July 30th Unemployment Changes

Maine's Declaration of Emergency ended June 30. Federal programs (PUA, PEUC, FPUC) are not affected, and are still ending on Sept. 4, 2021. However, some pandemic aspects of unemployment insurance will be affected, beginning July 30:

  • The waiting week will no longer be waived. This means that when someone applies for unemployment, the first week in which they are eligible to receive a benefit payment would serve as their "waiting week," and they would not receive a benefit for that week. This does not reduce the total amount of benefits someone may receive.

  • COVID related reasons such as quarantine, self-isolating, or caring for a dependent family member will no longer count as eligible reasons to receive regular state unemployment insurance. However, if denied state UI, you may still be eligible for PUA.

  • For employers - the non-charging of employer experience rating for COVID-related claims will no longer be in place for new initial claims filed after this date.

Back to Work Program - Applications Due August 6

On June 14, Governor Mills announced the new "Back to Work" Program, which will provide employers a one-time $1,500 payment for eligible full-time workers and $750 for eligible part-time workers who start jobs between June 15 and July 25 to encourage unemployed Maine people to return to the workforce.

The updated eligibility qualifications for the program are now as follows:

For the $1,500 grant, full-time new hires must:

  • Have received unemployment benefits for the week ending May 29, 2021.
  • Have started one full-time job (at least 35 hours per week) in Maine between June 15 and July 25, 2021. Be employed for at least eight weeks, at an hourly wage of less than $25. Not receive unemployment benefits during their period of employment.

For the $750 grant, part-time new hires must:

  • Have received unemployment benefits for the week ending May 29, 2021.
  • Have started one part-time job (at least 20 hours per week) in Maine between June 15 and July 25, 2021.
  • Be employed for at least eight weeks, at an hourly wage of less than $25.
  • Not receive any unemployment benefits during their period of employment.

Once requirements are met, the employer will provide documentation and grant funds will be issued to the employer to be given to the employee. More information:

How to provide your Proof of Employment

The federal Continued Assistance for Unemployed Workers Act of 2020 requires that the Maine Department of Labor verify the identity of all new PUA applicants before the claim is processed. It is also a federal requirement that PUA recipients provide proof of employment.

For more information, please visit the PUA ID and Employment Verification web page.

How to Verify your Email Address

As part of our fraud protection measures, all unemployment claimants are now required to verify their email address.

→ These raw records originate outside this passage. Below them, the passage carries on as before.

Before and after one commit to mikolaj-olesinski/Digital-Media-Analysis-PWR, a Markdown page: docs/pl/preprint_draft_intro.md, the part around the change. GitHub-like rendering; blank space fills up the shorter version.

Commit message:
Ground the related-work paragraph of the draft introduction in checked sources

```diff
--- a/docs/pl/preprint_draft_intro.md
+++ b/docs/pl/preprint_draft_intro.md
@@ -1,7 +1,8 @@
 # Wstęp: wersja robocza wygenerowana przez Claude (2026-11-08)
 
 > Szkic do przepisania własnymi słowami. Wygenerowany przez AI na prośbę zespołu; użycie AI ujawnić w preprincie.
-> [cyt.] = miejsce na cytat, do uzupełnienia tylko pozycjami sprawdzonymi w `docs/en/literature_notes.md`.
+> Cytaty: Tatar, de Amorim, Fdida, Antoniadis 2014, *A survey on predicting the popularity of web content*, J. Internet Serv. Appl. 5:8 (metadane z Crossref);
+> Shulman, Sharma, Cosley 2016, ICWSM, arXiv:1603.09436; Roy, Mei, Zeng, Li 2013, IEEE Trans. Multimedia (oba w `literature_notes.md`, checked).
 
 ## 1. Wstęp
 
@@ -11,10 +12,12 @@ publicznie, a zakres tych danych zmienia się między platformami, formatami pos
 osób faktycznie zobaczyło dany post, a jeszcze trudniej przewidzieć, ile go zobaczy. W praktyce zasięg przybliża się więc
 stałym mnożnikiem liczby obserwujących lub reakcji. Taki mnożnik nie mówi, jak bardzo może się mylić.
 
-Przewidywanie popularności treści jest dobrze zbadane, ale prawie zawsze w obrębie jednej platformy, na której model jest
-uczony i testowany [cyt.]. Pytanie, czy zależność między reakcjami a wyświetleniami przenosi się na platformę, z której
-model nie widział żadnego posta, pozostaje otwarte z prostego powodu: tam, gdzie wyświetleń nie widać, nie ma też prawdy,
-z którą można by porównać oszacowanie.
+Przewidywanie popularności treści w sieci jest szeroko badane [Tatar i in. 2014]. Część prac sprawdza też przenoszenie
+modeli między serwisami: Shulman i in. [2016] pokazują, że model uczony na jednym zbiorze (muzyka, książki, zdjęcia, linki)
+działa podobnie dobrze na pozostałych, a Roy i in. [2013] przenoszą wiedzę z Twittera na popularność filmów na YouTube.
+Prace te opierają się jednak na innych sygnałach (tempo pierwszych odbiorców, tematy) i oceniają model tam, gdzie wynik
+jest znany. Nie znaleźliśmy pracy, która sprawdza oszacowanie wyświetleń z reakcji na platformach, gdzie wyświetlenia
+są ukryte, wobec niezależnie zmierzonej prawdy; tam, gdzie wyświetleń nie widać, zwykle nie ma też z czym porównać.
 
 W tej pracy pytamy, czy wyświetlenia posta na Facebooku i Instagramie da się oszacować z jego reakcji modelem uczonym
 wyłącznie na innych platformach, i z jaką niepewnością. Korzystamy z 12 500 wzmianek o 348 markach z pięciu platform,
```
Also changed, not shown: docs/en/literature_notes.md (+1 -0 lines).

Instructions on how to do so can be found at the following:

Maine Department of Labor Partnering with ID.me to Help Protect Unemployment Claimants

You may be required to submit ID verification though ID.me. If so, a notification will be added to your ReEmployME account, and instructions for completion of the process would be found under Correspondences in your account, as well as sent via regular mail.

If You Filed Your Claim a Year Ago - New Benefit Year

COVID-19 has created the need for extended unemployment, and there are now a number of people who are coming to the end of their benefit year.

If you filed your unemployment claim a year ago, your benefit year may be expiring soon. A benefit year is the 52-week period following the date you filed your initial claim. For example, if you filed your claim in March 2020, your benefit year would end in March 2021 and a new one would need to be established if you are still eligible to collect benefits. The Department will need to review your claim to determine whether you qualify for regular unemployment benefits on this new benefit year, especially if you are currently collecting on one of the federal programs.

What do you need to know?

Federal and state law requires the Department to determine whether you are eligible for regular state unemployment benefits on a new benefit year. For some, a new benefit year will be automatically established. Others will receive a system prompt to file a new benefit if the prior one has expired. If you are receiving benefits through PUA or PEUC, the system will in most cases complete the eligibility review automatically. If you do not qualify for state unemployment, you will receive a denial letter for state unemployment benefits on the new benefit year and continue to receive benefits through the federal program until you have exhausted them or the program ends.

If you worked since you filed your claim last year, have out of state wages, Federal Civilian wages, Military wages, or have been on Workshare within the past year, your claim may require additional review to determine eligibility.

What are the next steps?

If the system prompts you to file a new benefit year, from your account, please navigate to "Unemployment Claim" and File Unemployment Claim to complete this process. We recommend you do so as soon as you receive the notification to avoid missing out on eligible claim weeks.

Make sure you continue to file your weekly claims for benefits, even if an eligibility review is pending. If otherwise eligible we will process all eligible pending weeks for payment once the review is completed.

Unemployment Insurance

The Bureau of Unemployment Compensation contributes to economic stability by providing temporary employer-funded benefits to eligible individuals while they seek re-employment. We operate an accessible, integrity-driven program in a timely and accurate manner.